Not far from the urban chaos of Kuala Lumpur lies a refuge of tranquillity and an oasis of natural discovery. David Bowden checks in with nearby Kuala Selangor, both its laid-back fishing village and its nature park.
Resident expats and visitors to Malaysia alike don’t have to travel far from Kuala Lumpur to get back in touch with nature. One of Malaysia’s most exciting wildlife experiences can be found just north of the capital near the mouth of the Selangor River. Like other similar wetlands, the Kuala Selangor wetlands were once considered wastelands until it was recognised that this ecosystem is one of nature’s most productive areas.
Beyond the appeal of the wetlands, the decidedly human habitat of Kuala Selangor is a small fishing village situated just 65km from Kuala Lumpur and is best known among Malaysians as a great destination for seafood served in restaurants overlooking the Selangor River.
These days, people still come for the seafood, but the estuarine nature park (Taman Alam Kuala Selangor) is attracting more visitors. While Kuala Selangor is a one Malaysia’s smallest nature parks, it has a wealth of attractions. The park, covering some 300 hectares, is situated at the base of Bukit Melawati, which is home to the Altingsburg Lighthouse. The park entrance is located nearby and just south of the town (keep an eye out for the Taman Alam Kuala Selangor sign with its silvered leaf monkey logo).
An Ecosystem In Flux
The Kuala Selangor wetlands were once mangroves, but these were mostly harvested for their timber and then turned into fishponds. After this project failed, the nature park was established. An artificial earthen wall was built and soon after, forest species grew to replace many of the wetland species.
The park is now covered in rejuvenating coastal swamp, secondary forest, and coastal mangroves that front the Straits of Malacca. The 95 hectares of mangroves are an important element in the whole ecosystem as they protect the inland wetlands from wind and water erosion and even tsunamis. Many marine species feed amongst the mangroves, so the forests have an important role to play for the fishing industry.
Birdwatchers will find the wetlands a haven for waders and migratory species.Some 156 bird species, both resident and migratory, have been recorded here. The main bird migration lasts from mid-September to April and involves 60 species. Rare species such as the Lesser Adjutant and Milky Stalk may be seen during the migration period.

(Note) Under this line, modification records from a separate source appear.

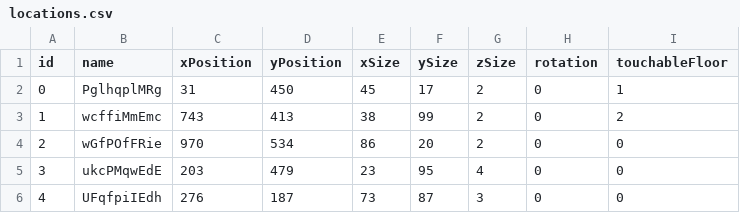
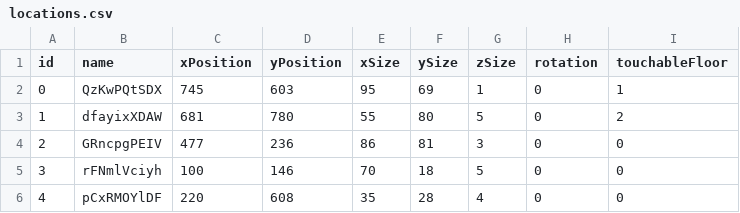
Before and after one commit to Rafael-Lee-SW/UPS-with-AI-and-ML, a CSV file: ml/locations.csv, drawn as a sheet; only a part is shown; the diff covers the shown part only.

Commit message:
feat : change the user data as 45
Former-commit-id: fa8ad7bf6cd5375d2c53f118d2140d55f8bdb361

```diff
--- a/ml/locations.csv
+++ b/ml/locations.csv
@@ -1,6 +1,6 @@
 id,name,xPosition,yPosition,xSize,ySize,zSize,rotation,touchableFloor
-0,PglhqplMRg,31,450,45,17,2,0,1
-1,wcffiMmEmc,743,413,38,99,2,0,2
-2,wGfPOfFRie,970,534,86,20,2,0,0
-3,ukcPMqwEdE,203,479,23,95,4,0,0
-4,UFqfpiIEdh,276,187,73,87,3,0,0
+0,QzKwPQtSDX,745,603,95,69,1,0,1
+1,dfayixXDAW,681,780,55,80,5,0,2
+2,GRncpgPEIV,477,236,86,81,3,0,0
+3,rFNmlVciyh,100,146,70,18,5,0,0
+4,pCxRMOYlDF,220,608,35,28,4,0,0
```
Also changed, not shown: 29 edited cells elsewhere in this file, 4 other files.
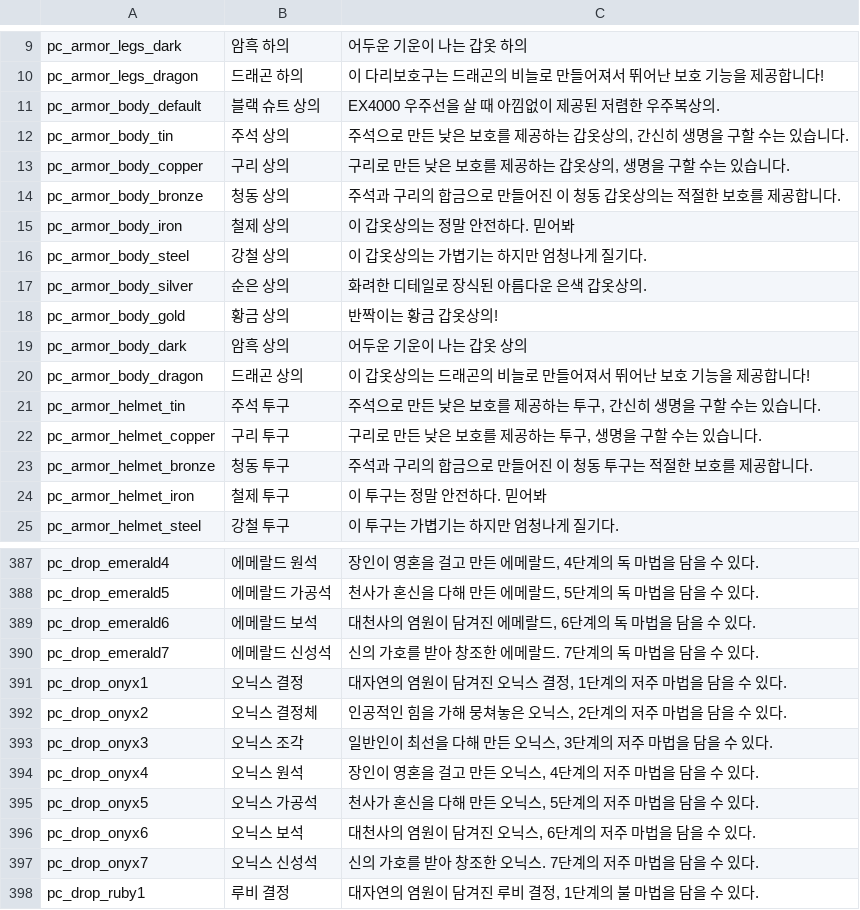
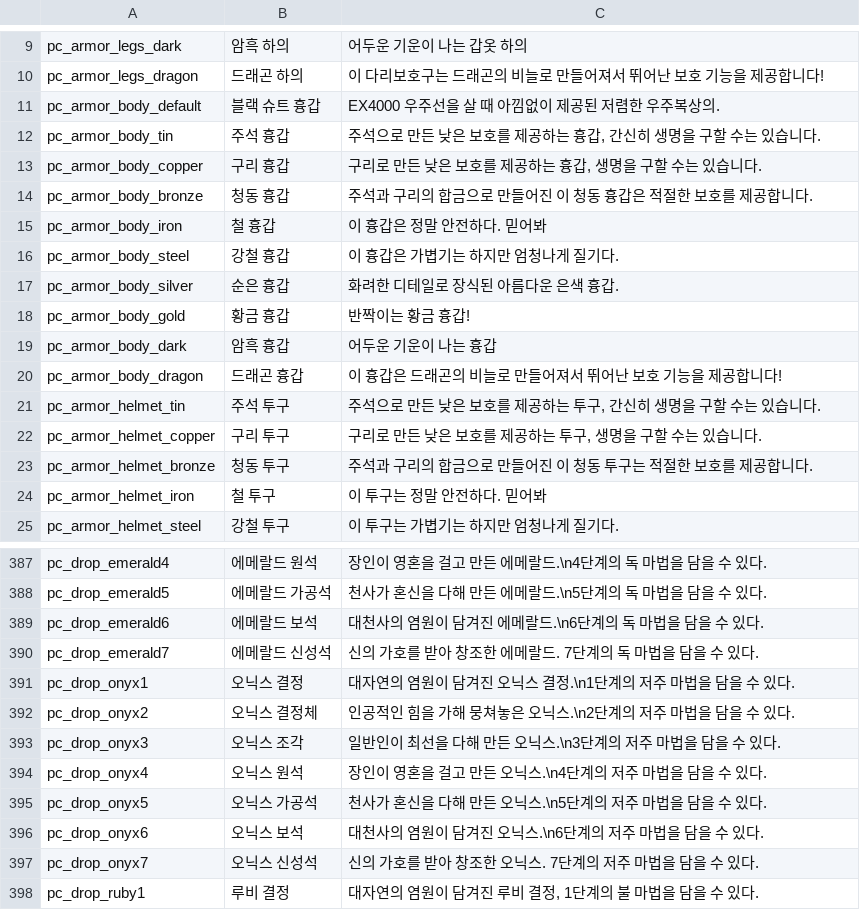
Before and after one commit to MogsFriend/planet_centauri_translations, a CSV file: Items/korean.csv, drawn as a sheet; only a part is shown, gaps mark what is left out; the diff covers the shown part only.

```diff
--- a/Items/korean.csv
+++ b/Items/korean.csv
@@ -10,12 +10,12 @@
 "pc_armor_legs_dragon","드래곤 하의","이 다리보호구는 드래곤의 비늘로 만들어져서 뛰어난 보호 기능을 제공합니다!"
-"pc_armor_body_default","블랙 슈트 상의","EX4000 우주선을 살 때 아낌없이 제공된 저렴한 우주복상의."
-"pc_armor_body_tin","주석 상의","주석으로 만든 낮은 보호를 제공하는 갑옷상의, 간신히 생명을 구할 수는 있습니다."
-"pc_armor_body_copper","구리 상의","구리로 만든 낮은 보호를 제공하는 갑옷상의, 생명을 구할 수는 있습니다."
-"pc_armor_body_bronze","청동 상의","주석과 구리의 합금으로 만들어진 이 청동 갑옷상의는 적절한 보호를 제공합니다."
-"pc_armor_body_iron","철제 상의","이 갑옷상의는 정말 안전하다. 믿어봐"
-"pc_armor_body_steel","강철 상의","이 갑옷상의는 가볍기는 하지만 엄청나게 질기다."
-"pc_armor_body_silver","순은 상의","화려한 디테일로 장식된 아름다운 은색 갑옷상의."
-"pc_armor_body_gold","황금 상의","반짝이는 황금 갑옷상의!"
-"pc_armor_body_dark","암흑 상의","어두운 기운이 나는 갑옷 상의"
-"pc_armor_body_dragon","드래곤 상의","이 갑옷상의는 드래곤의 비늘로 만들어져서 뛰어난 보호 기능을 제공합니다!"
+"pc_armor_body_default","블랙 슈트 흉갑","EX4000 우주선을 살 때 아낌없이 제공된 저렴한 우주복상의."
+"pc_armor_body_tin","주석 흉갑","주석으로 만든 낮은 보호를 제공하는 흉갑, 간신히 생명을 구할 수는 있습니다."
+"pc_armor_body_copper","구리 흉갑","구리로 만든 낮은 보호를 제공하는 흉갑, 생명을 구할 수는 있습니다."
+"pc_armor_body_bronze","청동 흉갑","주석과 구리의 합금으로 만들어진 이 청동 흉갑은 적절한 보호를 제공합니다."
+"pc_armor_body_iron","철 흉갑","이 흉갑은 정말 안전하다. 믿어봐"
+"pc_armor_body_steel","강철 흉갑","이 흉갑은 가볍기는 하지만 엄청나게 질기다."
+"pc_armor_body_silver","순은 흉갑","화려한 디테일로 장식된 아름다운 은색 흉갑."
+"pc_armor_body_gold","황금 흉갑","반짝이는 황금 흉갑!"
+"pc_armor_body_dark","암흑 흉갑","어두운 기운이 나는 흉갑"
+"pc_armor_body_dragon","드래곤 흉갑","이 흉갑은 드래곤의 비늘로 만들어져서 뛰어난 보호 기능을 제공합니다!"
 "pc_armor_helmet_tin","주석 투구","주석으로 만든 낮은 보호를 제공하는 투구, 간신히 생명을 구할 수는 있습니다."
@@ -23,3 +23,3 @@
 "pc_armor_helmet_bronze","청동 투구","주석과 구리의 합금으로 만들어진 이 청동 투구는 적절한 보호를 제공합니다."
-"pc_armor_helmet_iron","철제 투구","이 투구는 정말 안전하다. 믿어봐"
+"pc_armor_helmet_iron","철 투구","이 투구는 정말 안전하다. 믿어봐"
 "pc_armor_helmet_steel","강철 투구","이 투구는 가볍기는 하지만 엄청나게 질기다."
@@ -387,11 +387,11 @@
-"pc_drop_emerald4","에메랄드 원석","장인이 영혼을 걸고 만든 에메랄드, 4단계의 독 마법을 담을 수 있다."
-"pc_drop_emerald5","에메랄드 가공석","천사가 혼신을 다해 만든 에메랄드, 5단계의 독 마법을 담을 수 있다."
-"pc_drop_emerald6","에메랄드 보석","대천사의 염원이 담겨진 에메랄드, 6단계의 독 마법을 담을 수 있다."
+"pc_drop_emerald4","에메랄드 원석","장인이 영혼을 걸고 만든 에메랄드.\n4단계의 독 마법을 담을 수 있다."
+"pc_drop_emerald5","에메랄드 가공석","천사가 혼신을 다해 만든 에메랄드.\n5단계의 독 마법을 담을 수 있다."
+"pc_drop_emerald6","에메랄드 보석","대천사의 염원이 담겨진 에메랄드.\n6단계의 독 마법을 담을 수 있다."
 "pc_drop_emerald7","에메랄드 신성석","신의 가호를 받아 창조한 에메랄드. 7단계의 독 마법을 담을 수 있다."
-"pc_drop_onyx1","오닉스 결정","대자연의 염원이 담겨진 오닉스 결정, 1단계의 저주 마법을 담을 수 있다."
-"pc_drop_onyx2","오닉스 결정체","인공적인 힘을 가해 뭉쳐놓은 오닉스, 2단계의 저주 마법을 담을 수 있다."
-"pc_drop_onyx3","오닉스 조각","일반인이 최선을 다해 만든 오닉스, 3단계의 저주 마법을 담을 수 있다."
-"pc_drop_onyx4","오닉스 원석","장인이 영혼을 걸고 만든 오닉스, 4단계의 저주 마법을 담을 수 있다."
-"pc_drop_onyx5","오닉스 가공석","천사가 혼신을 다해 만든 오닉스, 5단계의 저주 마법을 담을 수 있다."
-"pc_drop_onyx6","오닉스 보석","대천사의 염원이 담겨진 오닉스, 6단계의 저주 마법을 담을 수 있다."
+"pc_drop_onyx1","오닉스 결정","대자연의 염원이 담겨진 오닉스 결정.\n1단계의 저주 마법을 담을 수 있다."
+"pc_drop_onyx2","오닉스 결정체","인공적인 힘을 가해 뭉쳐놓은 오닉스.\n2단계의 저주 마법을 담을 수 있다."
+"pc_drop_onyx3","오닉스 조각","일반인이 최선을 다해 만든 오닉스.\n3단계의 저주 마법을 담을 수 있다."
+"pc_drop_onyx4","오닉스 원석","장인이 영혼을 걸고 만든 오닉스.\n4단계의 저주 마법을 담을 수 있다."
+"pc_drop_onyx5","오닉스 가공석","천사가 혼신을 다해 만든 오닉스.\n5단계의 저주 마법을 담을 수 있다."
+"pc_drop_onyx6","오닉스 보석","대천사의 염원이 담겨진 오닉스.\n6단계의 저주 마법을 담을 수 있다."
 "pc_drop_onyx7","오닉스 신성석","신의 가호를 받아 창조한 오닉스. 7단계의 저주 마법을 담을 수 있다."
```
Also changed, not shown: 63 edited cells elsewhere in this file, Effects/korean.csv, 1 other file.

Other birds to look out for include herons, bee-eaters, kingfishers, shrikes and various raptors.
Apart from the many birds, interesting animals like mud lobsters, king crabs, monitor lizards, mud skippers, Smooth Otters, the occasional Leopard Cat, and Silvered-leaf Monkey live and can be seen here.
Four short trails have been built through the park to the main points of interest. These are named after several animals – Langur, Egret, Eagle, and Macaque Trails. There are raised boardwalks through the mangroves.
The longest trail is just over one kilometre and takes two hours to complete at a very relaxed pace. While the walks to the mangrove forest are raised, for visitors who really want to get their ankles deep into mud, it is also possible to slosh through the mud flats.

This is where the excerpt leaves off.